▸ **EXERCISE MATERIAL**:
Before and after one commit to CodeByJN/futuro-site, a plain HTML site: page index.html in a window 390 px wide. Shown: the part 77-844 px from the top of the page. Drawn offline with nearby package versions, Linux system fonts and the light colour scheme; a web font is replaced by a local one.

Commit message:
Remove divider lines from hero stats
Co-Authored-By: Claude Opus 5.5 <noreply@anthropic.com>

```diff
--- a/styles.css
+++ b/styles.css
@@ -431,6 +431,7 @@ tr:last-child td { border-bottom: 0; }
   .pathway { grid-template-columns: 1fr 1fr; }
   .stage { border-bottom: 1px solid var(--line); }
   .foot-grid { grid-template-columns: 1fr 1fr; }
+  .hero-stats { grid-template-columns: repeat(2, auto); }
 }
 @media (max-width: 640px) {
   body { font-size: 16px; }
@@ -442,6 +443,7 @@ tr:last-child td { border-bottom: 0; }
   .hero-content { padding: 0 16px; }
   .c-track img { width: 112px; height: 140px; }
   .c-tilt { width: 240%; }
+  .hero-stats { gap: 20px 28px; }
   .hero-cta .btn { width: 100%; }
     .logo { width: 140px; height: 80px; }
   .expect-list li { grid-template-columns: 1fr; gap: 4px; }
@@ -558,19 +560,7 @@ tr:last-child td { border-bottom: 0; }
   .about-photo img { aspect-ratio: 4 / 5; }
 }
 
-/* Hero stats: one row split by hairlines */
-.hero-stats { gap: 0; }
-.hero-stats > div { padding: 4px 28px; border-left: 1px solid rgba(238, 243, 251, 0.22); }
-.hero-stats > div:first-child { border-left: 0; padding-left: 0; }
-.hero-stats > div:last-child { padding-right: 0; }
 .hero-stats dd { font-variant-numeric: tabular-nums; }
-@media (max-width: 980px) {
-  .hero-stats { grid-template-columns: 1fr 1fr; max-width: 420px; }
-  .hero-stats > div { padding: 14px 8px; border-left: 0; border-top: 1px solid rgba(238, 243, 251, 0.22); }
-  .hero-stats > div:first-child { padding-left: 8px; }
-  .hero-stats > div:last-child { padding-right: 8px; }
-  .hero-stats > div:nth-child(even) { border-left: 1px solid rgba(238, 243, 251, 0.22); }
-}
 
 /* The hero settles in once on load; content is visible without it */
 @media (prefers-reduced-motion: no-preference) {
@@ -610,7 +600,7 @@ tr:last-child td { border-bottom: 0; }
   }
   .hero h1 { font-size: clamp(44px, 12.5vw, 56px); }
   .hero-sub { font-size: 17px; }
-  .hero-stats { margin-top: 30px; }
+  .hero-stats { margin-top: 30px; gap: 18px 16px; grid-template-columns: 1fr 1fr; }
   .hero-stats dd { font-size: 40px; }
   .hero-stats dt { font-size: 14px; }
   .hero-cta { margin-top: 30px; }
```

---

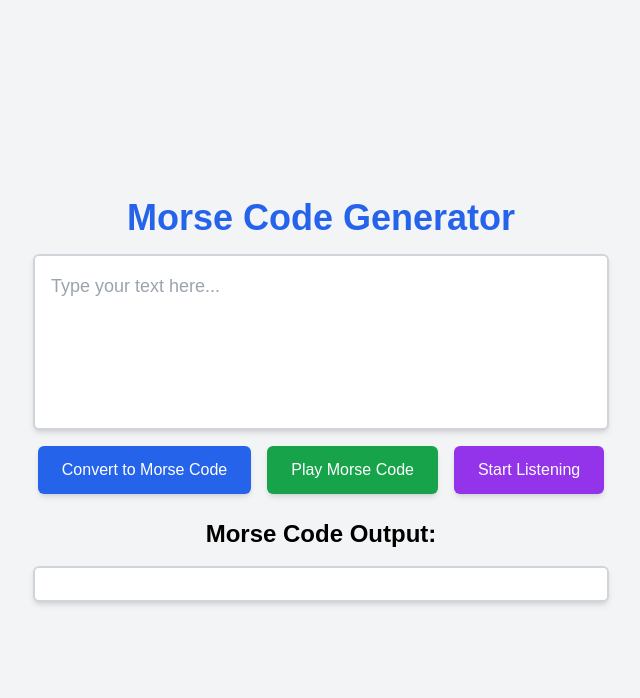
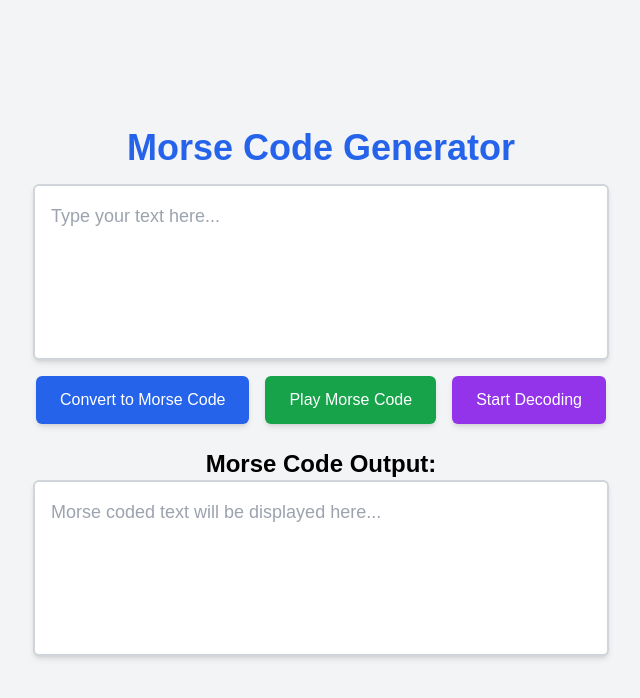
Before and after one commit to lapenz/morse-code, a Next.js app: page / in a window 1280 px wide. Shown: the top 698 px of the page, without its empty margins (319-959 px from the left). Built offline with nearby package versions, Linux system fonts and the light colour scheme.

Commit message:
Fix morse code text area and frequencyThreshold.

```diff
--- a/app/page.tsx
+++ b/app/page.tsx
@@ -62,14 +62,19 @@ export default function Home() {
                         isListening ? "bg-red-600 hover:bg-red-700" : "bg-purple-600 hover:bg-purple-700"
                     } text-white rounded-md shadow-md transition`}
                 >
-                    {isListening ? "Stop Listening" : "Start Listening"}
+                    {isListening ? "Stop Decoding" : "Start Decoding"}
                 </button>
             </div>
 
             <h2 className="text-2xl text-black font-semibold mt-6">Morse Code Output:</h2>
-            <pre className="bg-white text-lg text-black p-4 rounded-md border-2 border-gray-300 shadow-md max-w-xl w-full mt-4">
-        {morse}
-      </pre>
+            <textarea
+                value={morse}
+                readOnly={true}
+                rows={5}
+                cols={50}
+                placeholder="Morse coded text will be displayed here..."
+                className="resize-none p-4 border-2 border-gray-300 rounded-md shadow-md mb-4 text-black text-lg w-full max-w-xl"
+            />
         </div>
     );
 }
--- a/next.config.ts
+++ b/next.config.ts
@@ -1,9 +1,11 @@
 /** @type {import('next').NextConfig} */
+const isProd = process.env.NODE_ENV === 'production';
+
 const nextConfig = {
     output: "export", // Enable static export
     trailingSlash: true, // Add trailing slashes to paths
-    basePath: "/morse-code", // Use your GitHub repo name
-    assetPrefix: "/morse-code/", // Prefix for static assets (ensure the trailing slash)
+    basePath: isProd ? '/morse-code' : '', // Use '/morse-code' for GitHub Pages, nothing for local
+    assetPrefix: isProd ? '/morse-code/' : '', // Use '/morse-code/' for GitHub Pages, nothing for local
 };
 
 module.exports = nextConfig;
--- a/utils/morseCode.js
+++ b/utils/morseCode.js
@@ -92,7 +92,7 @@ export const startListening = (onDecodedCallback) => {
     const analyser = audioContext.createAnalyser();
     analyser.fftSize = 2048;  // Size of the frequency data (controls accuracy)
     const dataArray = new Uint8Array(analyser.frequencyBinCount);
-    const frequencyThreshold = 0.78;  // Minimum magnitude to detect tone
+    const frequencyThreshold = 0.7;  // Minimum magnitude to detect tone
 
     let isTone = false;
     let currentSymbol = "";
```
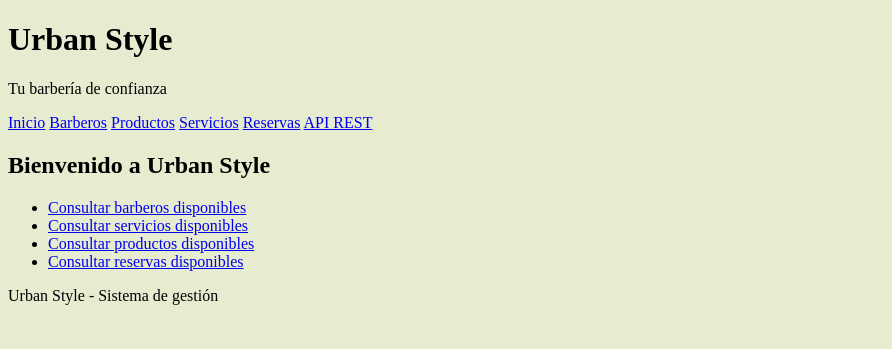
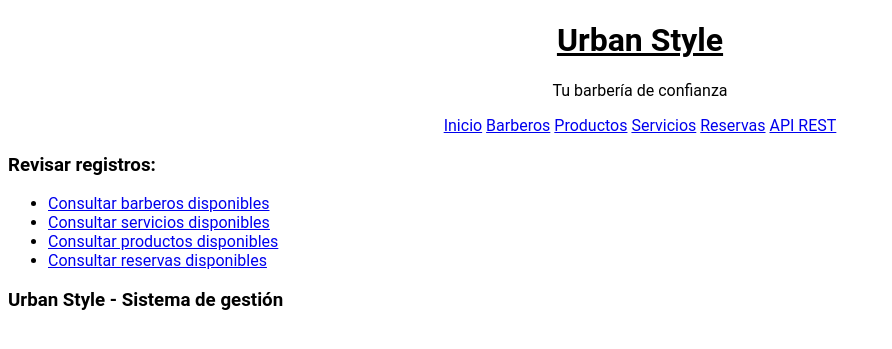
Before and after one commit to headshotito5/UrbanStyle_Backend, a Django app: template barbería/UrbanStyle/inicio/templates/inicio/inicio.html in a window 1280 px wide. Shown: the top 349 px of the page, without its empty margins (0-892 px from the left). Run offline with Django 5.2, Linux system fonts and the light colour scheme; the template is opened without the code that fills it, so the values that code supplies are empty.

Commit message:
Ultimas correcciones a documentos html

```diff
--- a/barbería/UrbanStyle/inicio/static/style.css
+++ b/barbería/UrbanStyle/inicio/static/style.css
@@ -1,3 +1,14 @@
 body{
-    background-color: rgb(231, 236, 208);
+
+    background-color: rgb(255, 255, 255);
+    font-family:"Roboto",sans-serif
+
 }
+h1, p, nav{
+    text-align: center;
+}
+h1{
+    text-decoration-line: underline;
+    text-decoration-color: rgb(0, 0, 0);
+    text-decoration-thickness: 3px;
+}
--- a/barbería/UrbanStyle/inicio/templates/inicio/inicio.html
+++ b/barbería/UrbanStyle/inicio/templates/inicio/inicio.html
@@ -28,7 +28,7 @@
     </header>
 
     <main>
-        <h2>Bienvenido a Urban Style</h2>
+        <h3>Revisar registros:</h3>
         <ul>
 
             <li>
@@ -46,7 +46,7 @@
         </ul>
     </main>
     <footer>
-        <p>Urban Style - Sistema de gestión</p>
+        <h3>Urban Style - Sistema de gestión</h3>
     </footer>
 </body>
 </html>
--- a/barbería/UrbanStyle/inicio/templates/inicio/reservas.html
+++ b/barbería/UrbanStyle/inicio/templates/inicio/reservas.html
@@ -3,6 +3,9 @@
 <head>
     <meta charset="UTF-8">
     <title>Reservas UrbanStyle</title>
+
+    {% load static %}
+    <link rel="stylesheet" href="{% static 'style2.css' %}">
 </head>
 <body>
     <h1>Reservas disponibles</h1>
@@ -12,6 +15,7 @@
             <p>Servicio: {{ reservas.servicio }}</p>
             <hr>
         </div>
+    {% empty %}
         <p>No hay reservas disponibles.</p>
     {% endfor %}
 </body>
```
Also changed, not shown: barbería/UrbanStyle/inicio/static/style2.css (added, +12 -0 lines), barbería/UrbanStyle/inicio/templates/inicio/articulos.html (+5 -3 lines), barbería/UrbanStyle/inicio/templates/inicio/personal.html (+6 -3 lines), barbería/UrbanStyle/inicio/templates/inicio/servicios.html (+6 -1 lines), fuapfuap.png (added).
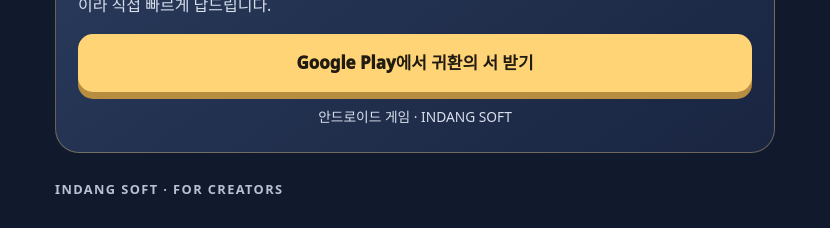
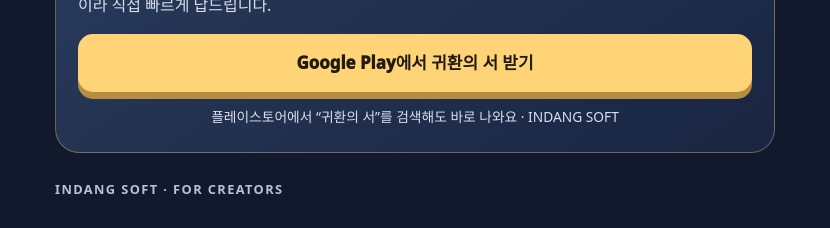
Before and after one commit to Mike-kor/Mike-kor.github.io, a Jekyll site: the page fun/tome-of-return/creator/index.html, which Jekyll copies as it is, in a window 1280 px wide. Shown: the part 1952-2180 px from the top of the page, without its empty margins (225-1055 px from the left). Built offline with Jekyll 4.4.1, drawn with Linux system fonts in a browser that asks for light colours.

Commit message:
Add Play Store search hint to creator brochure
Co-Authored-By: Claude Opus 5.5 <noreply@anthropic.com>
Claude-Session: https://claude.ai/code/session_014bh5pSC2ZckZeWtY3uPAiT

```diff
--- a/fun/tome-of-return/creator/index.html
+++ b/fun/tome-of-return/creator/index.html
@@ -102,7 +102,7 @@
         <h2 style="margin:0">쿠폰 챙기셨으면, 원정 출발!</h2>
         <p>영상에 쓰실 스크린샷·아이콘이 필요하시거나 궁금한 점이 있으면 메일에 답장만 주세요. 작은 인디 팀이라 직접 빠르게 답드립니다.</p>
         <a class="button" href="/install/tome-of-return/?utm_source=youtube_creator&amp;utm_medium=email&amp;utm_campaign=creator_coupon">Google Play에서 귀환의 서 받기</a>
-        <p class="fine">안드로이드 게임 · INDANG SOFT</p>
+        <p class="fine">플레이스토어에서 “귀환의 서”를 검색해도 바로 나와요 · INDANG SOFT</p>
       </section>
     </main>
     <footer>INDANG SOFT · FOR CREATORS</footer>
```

▸ **INSTRUCTIONS FOR THE TASK**: Filter the records above for lines containing the word "bottom", and copy those lines.

▸ **ANSWER SPACE**:
@@ -431,6 +431,7 @@ tr:last-child td { border-bottom: 0; }
   .stage { border-bottom: 1px solid var(--line); }
@@ -442,6 +443,7 @@ tr:last-child td { border-bottom: 0; }
@@ -558,19 +560,7 @@ tr:last-child td { border-bottom: 0; }
@@ -610,7 +600,7 @@ tr:last-child td { border-bottom: 0; }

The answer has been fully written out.